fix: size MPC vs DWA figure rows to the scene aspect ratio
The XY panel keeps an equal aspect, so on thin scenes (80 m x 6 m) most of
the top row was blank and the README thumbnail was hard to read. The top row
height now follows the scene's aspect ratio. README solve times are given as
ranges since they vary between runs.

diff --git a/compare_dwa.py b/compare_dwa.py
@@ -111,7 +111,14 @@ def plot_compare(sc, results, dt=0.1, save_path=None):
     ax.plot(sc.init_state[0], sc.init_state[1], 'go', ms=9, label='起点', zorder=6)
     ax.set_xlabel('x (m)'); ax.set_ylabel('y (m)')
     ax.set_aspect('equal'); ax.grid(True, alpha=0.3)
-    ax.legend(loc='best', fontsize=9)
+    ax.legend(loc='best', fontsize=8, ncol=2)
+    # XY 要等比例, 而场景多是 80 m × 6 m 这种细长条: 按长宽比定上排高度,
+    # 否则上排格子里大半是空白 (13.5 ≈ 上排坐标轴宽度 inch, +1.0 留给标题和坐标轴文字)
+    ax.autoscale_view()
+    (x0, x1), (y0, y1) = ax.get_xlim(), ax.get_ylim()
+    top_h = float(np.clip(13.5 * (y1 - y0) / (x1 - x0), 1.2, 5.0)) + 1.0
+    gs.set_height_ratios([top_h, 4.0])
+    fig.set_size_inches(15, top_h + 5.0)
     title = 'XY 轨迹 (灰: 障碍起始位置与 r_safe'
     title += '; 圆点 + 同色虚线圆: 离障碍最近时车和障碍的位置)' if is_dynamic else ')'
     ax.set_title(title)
==============================
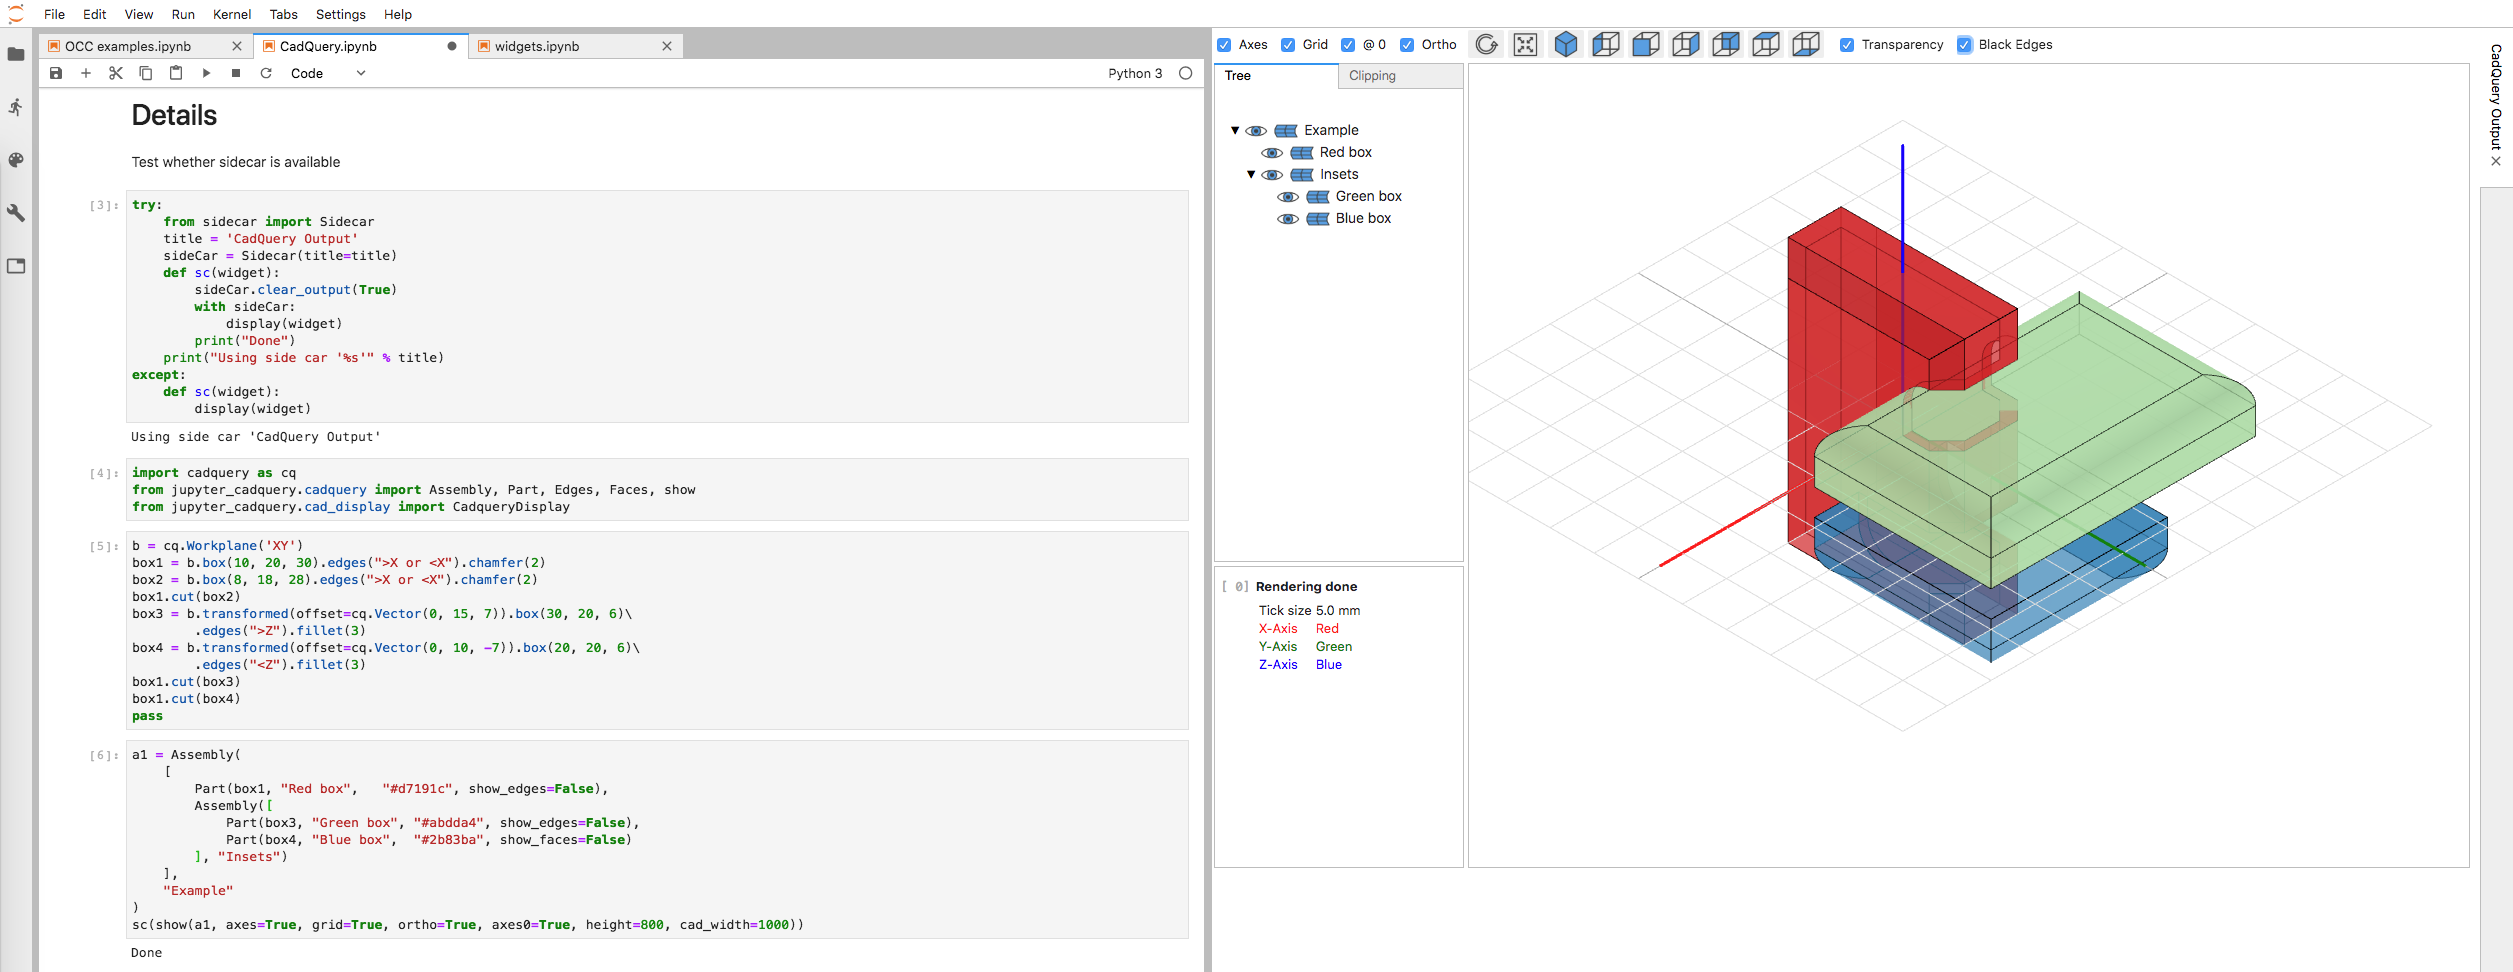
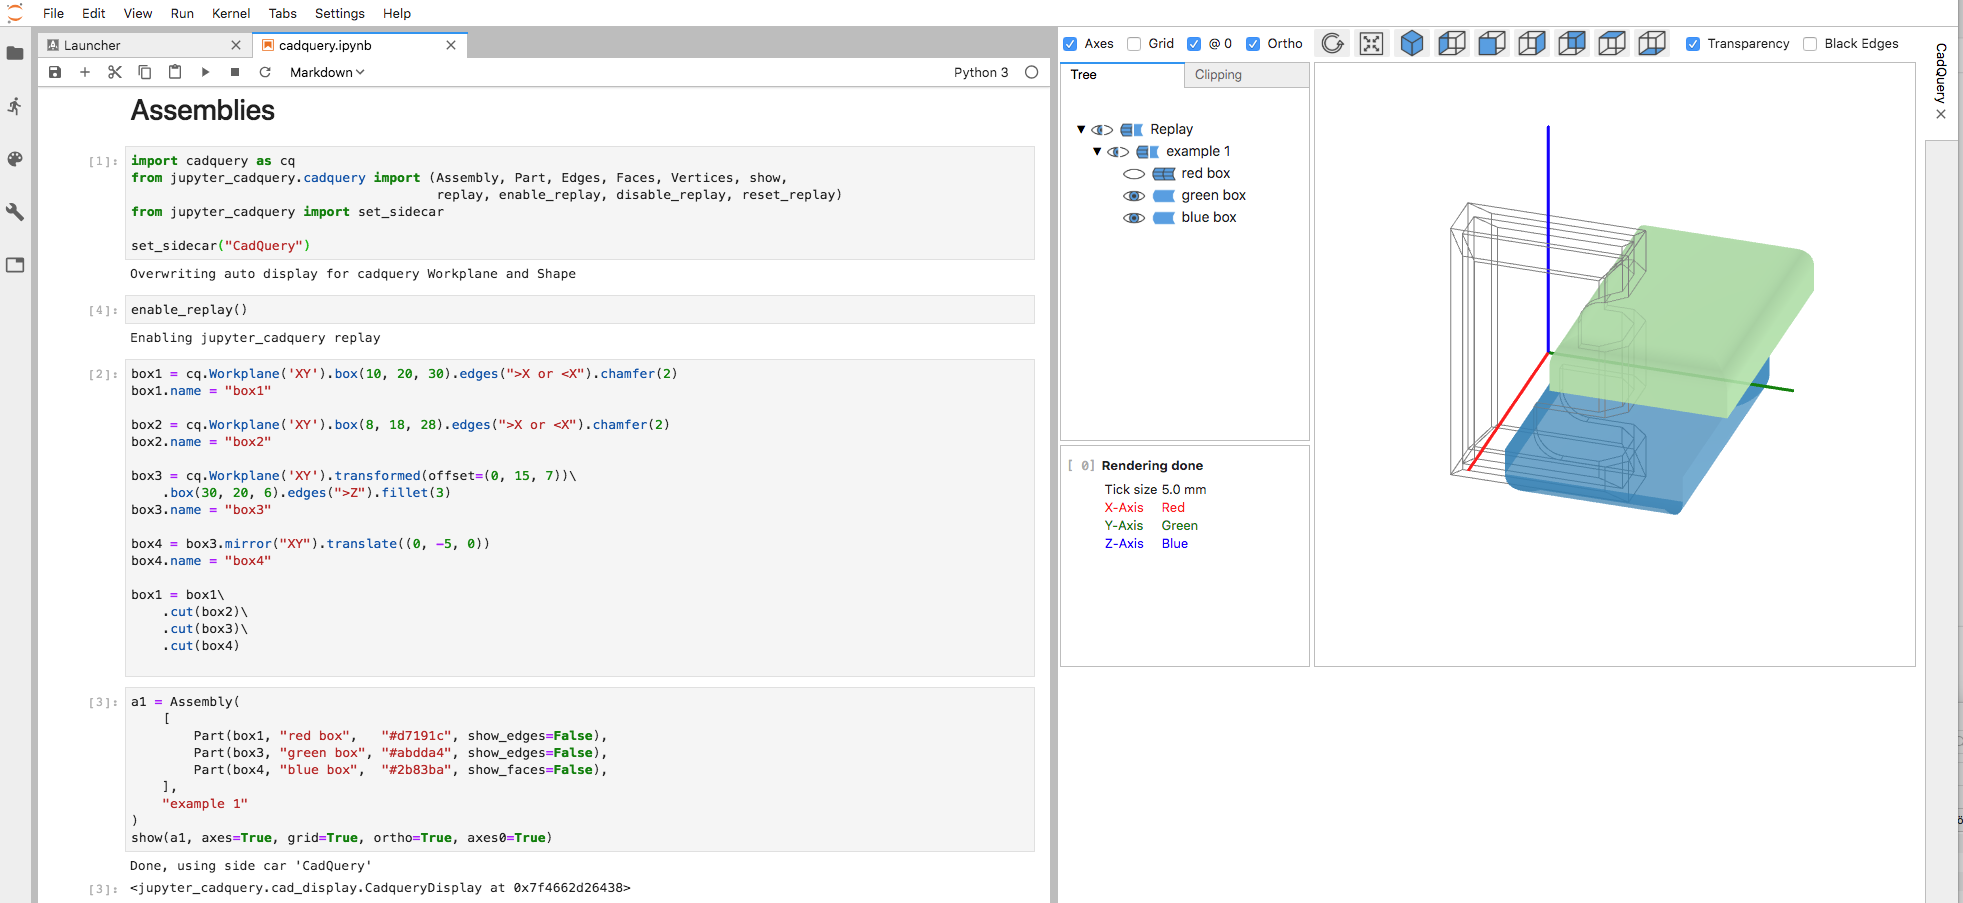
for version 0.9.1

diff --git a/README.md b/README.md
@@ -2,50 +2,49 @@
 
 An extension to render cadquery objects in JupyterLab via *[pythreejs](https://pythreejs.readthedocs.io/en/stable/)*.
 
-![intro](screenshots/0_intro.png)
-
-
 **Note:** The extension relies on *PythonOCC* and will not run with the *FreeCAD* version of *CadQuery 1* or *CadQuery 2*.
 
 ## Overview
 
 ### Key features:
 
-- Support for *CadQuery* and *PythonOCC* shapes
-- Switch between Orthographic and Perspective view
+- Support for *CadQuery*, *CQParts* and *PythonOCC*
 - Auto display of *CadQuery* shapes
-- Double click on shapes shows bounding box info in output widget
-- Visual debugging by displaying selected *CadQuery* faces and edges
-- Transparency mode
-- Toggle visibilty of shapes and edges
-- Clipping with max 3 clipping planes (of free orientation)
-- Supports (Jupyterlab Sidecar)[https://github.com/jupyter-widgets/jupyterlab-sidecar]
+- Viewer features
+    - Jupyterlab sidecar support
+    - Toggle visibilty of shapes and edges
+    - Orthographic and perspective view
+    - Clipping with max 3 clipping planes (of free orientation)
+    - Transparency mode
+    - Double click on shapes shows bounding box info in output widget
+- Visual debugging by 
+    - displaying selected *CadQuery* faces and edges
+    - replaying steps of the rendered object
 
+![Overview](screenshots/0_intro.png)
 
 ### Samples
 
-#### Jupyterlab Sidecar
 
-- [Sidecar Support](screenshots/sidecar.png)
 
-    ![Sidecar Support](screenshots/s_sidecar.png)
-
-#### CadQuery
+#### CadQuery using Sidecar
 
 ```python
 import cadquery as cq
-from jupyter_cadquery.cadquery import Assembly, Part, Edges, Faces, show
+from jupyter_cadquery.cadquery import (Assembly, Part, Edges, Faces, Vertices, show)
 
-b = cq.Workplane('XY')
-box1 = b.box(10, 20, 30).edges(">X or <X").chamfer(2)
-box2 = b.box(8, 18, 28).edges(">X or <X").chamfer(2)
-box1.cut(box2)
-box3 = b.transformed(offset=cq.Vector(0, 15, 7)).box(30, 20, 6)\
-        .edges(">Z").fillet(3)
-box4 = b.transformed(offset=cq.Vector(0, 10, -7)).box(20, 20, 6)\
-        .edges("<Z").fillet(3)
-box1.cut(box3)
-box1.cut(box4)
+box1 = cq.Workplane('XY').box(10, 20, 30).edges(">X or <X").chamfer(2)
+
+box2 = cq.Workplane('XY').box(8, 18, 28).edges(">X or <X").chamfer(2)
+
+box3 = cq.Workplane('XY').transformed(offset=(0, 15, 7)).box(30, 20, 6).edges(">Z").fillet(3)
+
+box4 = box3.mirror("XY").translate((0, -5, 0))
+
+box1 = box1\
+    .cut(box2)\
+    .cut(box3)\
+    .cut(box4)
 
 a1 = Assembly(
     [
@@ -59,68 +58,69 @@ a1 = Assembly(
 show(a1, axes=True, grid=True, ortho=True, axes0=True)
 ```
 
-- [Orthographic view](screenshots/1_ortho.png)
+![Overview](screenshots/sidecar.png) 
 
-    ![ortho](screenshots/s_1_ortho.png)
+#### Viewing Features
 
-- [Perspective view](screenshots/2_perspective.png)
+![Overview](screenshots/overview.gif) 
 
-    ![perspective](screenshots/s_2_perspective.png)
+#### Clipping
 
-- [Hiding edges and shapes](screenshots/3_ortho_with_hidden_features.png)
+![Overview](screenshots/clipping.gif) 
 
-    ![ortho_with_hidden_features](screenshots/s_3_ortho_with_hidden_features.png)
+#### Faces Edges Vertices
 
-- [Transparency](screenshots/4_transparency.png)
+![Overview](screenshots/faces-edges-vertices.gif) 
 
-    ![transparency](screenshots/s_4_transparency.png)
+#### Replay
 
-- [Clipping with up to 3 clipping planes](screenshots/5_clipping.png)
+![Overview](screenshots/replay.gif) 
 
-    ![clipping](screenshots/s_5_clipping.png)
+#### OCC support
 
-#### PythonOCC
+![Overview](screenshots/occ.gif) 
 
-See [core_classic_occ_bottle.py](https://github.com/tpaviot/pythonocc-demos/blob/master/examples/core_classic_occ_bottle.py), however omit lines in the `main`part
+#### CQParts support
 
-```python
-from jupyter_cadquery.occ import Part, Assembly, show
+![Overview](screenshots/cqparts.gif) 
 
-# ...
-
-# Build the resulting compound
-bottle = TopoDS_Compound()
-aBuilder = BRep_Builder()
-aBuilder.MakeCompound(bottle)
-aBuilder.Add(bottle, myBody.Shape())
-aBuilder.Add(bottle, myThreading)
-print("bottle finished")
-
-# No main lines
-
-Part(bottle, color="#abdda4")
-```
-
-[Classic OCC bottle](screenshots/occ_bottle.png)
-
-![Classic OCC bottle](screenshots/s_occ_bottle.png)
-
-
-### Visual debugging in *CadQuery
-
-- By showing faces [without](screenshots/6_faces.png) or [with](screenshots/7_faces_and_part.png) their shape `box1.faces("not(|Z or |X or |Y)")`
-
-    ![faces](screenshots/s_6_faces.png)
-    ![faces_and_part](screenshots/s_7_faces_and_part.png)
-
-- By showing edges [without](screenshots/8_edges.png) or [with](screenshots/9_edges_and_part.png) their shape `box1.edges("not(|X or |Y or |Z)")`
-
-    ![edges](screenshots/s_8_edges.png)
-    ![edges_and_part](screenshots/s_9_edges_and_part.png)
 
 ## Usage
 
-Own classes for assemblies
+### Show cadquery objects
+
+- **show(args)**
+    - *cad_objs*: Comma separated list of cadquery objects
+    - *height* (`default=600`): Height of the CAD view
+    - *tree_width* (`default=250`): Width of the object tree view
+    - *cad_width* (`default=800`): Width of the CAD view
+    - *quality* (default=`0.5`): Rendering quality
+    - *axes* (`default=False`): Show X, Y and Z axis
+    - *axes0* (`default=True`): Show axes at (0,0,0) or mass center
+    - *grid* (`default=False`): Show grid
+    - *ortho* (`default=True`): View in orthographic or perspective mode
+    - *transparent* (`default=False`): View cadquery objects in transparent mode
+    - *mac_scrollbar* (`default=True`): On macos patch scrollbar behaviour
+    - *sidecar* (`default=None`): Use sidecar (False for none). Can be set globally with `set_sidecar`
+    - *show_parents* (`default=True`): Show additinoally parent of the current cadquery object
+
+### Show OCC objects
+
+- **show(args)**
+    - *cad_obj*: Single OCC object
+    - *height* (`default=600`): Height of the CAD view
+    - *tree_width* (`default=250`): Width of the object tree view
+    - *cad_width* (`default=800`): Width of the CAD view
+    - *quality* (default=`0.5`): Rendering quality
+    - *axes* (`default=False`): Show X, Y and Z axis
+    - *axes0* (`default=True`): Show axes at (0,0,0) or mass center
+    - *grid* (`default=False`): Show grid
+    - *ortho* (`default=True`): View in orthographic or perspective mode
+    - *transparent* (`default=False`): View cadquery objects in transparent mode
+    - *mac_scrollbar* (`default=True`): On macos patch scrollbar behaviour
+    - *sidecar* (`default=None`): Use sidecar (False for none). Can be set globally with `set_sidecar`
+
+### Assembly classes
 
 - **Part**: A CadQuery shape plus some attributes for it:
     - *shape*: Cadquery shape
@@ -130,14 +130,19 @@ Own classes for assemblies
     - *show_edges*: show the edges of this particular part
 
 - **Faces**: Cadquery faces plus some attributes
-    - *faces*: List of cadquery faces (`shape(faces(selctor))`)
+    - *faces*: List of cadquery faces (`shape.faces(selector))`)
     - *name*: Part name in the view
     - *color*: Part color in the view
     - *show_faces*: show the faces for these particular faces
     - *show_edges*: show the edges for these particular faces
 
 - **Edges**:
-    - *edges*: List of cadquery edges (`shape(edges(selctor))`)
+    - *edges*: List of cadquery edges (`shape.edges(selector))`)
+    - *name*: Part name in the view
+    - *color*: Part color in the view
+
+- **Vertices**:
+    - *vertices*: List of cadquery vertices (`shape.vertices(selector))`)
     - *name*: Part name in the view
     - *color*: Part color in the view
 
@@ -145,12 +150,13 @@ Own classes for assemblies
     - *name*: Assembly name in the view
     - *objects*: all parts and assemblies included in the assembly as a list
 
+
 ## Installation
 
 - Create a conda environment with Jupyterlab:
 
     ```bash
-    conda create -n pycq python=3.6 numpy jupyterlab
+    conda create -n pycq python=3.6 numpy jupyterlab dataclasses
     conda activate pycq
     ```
==============================
Your answer should be the lines above from the one containing "fix: size MPC" through the one containing "ax.set_title(title)", copied exactly and with both ends kept.

fix: size MPC vs DWA figure rows to the scene aspect ratio
The XY panel keeps an equal aspect, so on thin scenes (80 m x 6 m) most of
the top row was blank and the README thumbnail was hard to read. The top row
height now follows the scene's aspect ratio. README solve times are given as
ranges since they vary between runs.

diff --git a/compare_dwa.py b/compare_dwa.py
@@ -111,7 +111,14 @@ def plot_compare(sc, results, dt=0.1, save_path=None):
     ax.plot(sc.init_state[0], sc.init_state[1], 'go', ms=9, label='起点', zorder=6)
     ax.set_xlabel('x (m)'); ax.set_ylabel('y (m)')
     ax.set_aspect('equal'); ax.grid(True, alpha=0.3)
-    ax.legend(loc='best', fontsize=9)
+    ax.legend(loc='best', fontsize=8, ncol=2)
+    # XY 要等比例, 而场景多是 80 m × 6 m 这种细长条: 按长宽比定上排高度,
+    # 否则上排格子里大半是空白 (13.5 ≈ 上排坐标轴宽度 inch, +1.0 留给标题和坐标轴文字)
+    ax.autoscale_view()
+    (x0, x1), (y0, y1) = ax.get_xlim(), ax.get_ylim()
+    top_h = float(np.clip(13.5 * (y1 - y0) / (x1 - x0), 1.2, 5.0)) + 1.0
+    gs.set_height_ratios([top_h, 4.0])
+    fig.set_size_inches(15, top_h + 5.0)
     title = 'XY 轨迹 (灰: 障碍起始位置与 r_safe'
     title += '; 圆点 + 同色虚线圆: 离障碍最近时车和障碍的位置)' if is_dynamic else ')'
     ax.set_title(title)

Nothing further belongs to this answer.